EXERCISE INSTRUCTIONS
Show every line in the material below in which the string "shown" appears.
▶
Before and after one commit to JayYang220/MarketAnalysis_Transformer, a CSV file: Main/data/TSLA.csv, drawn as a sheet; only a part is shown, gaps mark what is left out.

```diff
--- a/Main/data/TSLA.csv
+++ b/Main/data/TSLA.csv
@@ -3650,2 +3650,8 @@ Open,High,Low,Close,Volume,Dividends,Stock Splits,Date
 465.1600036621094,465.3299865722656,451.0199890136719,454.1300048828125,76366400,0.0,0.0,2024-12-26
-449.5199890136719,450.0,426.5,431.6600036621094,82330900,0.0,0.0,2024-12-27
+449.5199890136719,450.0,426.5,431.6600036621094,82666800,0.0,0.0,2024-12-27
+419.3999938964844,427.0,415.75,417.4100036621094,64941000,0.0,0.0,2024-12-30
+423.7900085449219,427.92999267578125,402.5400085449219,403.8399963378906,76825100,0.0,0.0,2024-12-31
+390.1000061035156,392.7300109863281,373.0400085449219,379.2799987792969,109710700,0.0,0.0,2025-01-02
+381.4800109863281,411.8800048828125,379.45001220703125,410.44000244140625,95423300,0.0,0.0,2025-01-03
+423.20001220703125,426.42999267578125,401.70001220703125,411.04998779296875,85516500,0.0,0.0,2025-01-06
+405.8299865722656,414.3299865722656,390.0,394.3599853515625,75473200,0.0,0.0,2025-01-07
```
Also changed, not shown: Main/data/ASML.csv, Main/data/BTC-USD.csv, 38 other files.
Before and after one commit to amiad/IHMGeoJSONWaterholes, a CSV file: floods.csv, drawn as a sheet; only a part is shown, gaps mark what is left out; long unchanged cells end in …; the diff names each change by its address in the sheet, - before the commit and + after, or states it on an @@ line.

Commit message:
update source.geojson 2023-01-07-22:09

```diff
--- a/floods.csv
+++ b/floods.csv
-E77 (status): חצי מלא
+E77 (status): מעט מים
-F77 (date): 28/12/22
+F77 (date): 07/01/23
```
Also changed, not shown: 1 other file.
◀
RESPONSE FOR THIS EXERCISE
Before and after one commit to JayYang220/MarketAnalysis_Transformer, a CSV file: Main/data/TSLA.csv, drawn as a sheet; only a part is shown, gaps mark what is left out.
Also changed, not shown: Main/data/ASML.csv, Main/data/BTC-USD.csv, 38 other files.
Before and after one commit to amiad/IHMGeoJSONWaterholes, a CSV file: floods.csv, drawn as a sheet; only a part is shown, gaps mark what is left out; long unchanged cells end in …; the diff names each change by its address in the sheet, - before the commit and + after, or states it on an @@ line.
Also changed, not shown: 1 other file.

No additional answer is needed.